Construction could start in the next 12 months, according to the press release. Atomic Entertainment CEO Adam Rosenfelt is quoted in the press release as saying, “By creating a self-inclusive entertainment district, we will be supporting the significant creative and cultural economies this city has to offer. Our goal is to create a dynamic community that establishes a new paradigm for traditional mixed-use development, one which, will appeal to both local Atlantans and visitors alike.”
Decaturish asked Rosenfelt whether the nomination would affect his plans for the project.
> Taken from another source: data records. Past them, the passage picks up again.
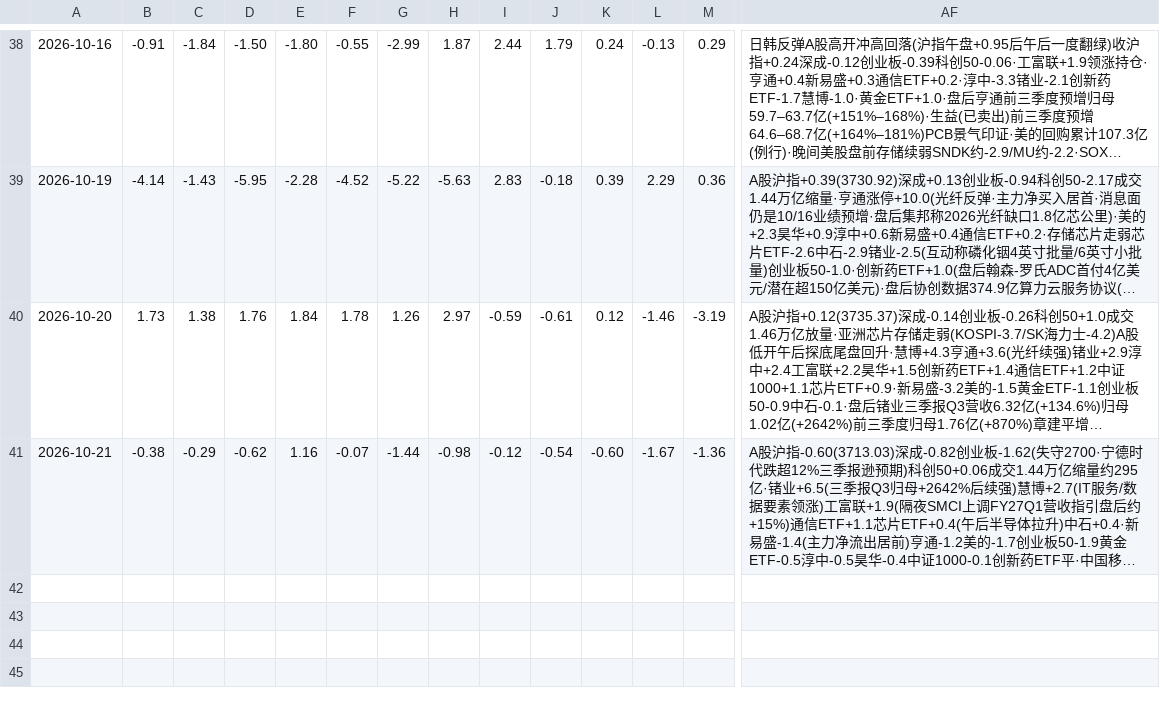
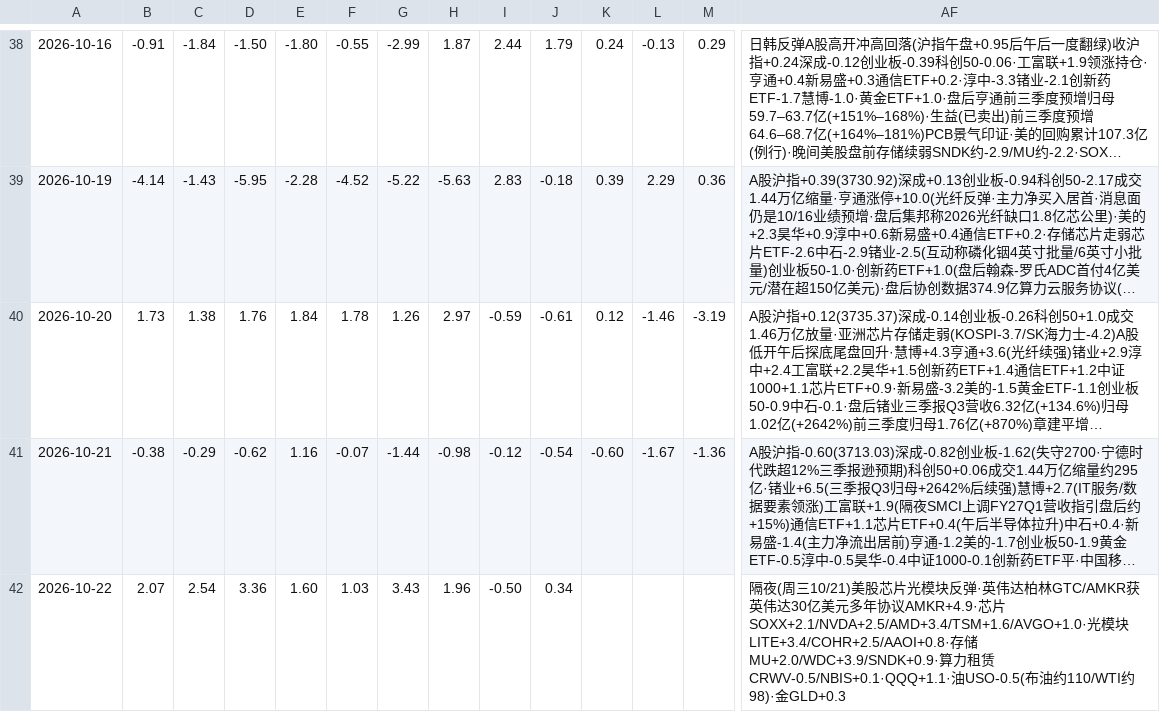
Before and after one commit to bruceleeETH/grok188, a CSV file: tape-log.csv, drawn as a sheet; only a part is shown, gaps mark what is left out; long unchanged cells end in …; rows hold the shown columns only; the diff names each change by its address in the sheet, - before the commit and + after, or states it on an @@ line.

```diff
--- a/tape-log.csv
+++ b/tape-log.csv
+row 42: 2026-10-22 | 2.07 | 2.54 | 3.36 | 1.60 | 1.03 | 3.43 | 1.96 | -0.50 | 0.34 |  |  |  | 隔夜(周三10/21)美股芯片光模块反弹·英伟达柏林GTC/AMKR获英伟达30亿美元多年协议AMKR+4.9·芯片SOXX+2.1/NVDA+2.5/AMD+3.4/TSM+1.6/AVGO+1.0·光模块LITE+3.4/COHR+2.5/AAOI+0.8·存储MU+2.0/WDC+3.9/SNDK+0.9·算力租赁CRWV-0.5/NBIS+0.1·QQQ+1.1·油USO-0.5(布油约110/WTI约98)·金GLD+0.3
```
Also changed, not shown: 2 other files.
According to the city, in 1922 the Pratt-Pullman Yard was “a major employer” that actively recruited black workers from the ranks of local porters and car cleaners. It became one of the largest employer of African Americans in the country.
The Pratt-Pullman Yard – originally farmland purchased in 1904 by the Pratt Engineering Company for a sugar and fertilizer processing plant – was used for munitions manufacturing during World War I.
It was purchased in 1922 by the Pullman Passenger Rail Company and used as a rail car service and repair facility. Southern Iron and Equipment Company used it from 1955 to the 1970’s. The facility was closed after the federal court order split up the Pullman Passenger Rail Company.
Georgia Power used the facility for its fleet of Trackless Trolleys, a name for electric buses. The Georgia Building Authority bought the property in 1990. It was briefly used as part of the New Georgia Railroad, a dinner train running from Underground Atlanta to Stone Mountain. In the years leading up to the sale, it had become a popular filming location.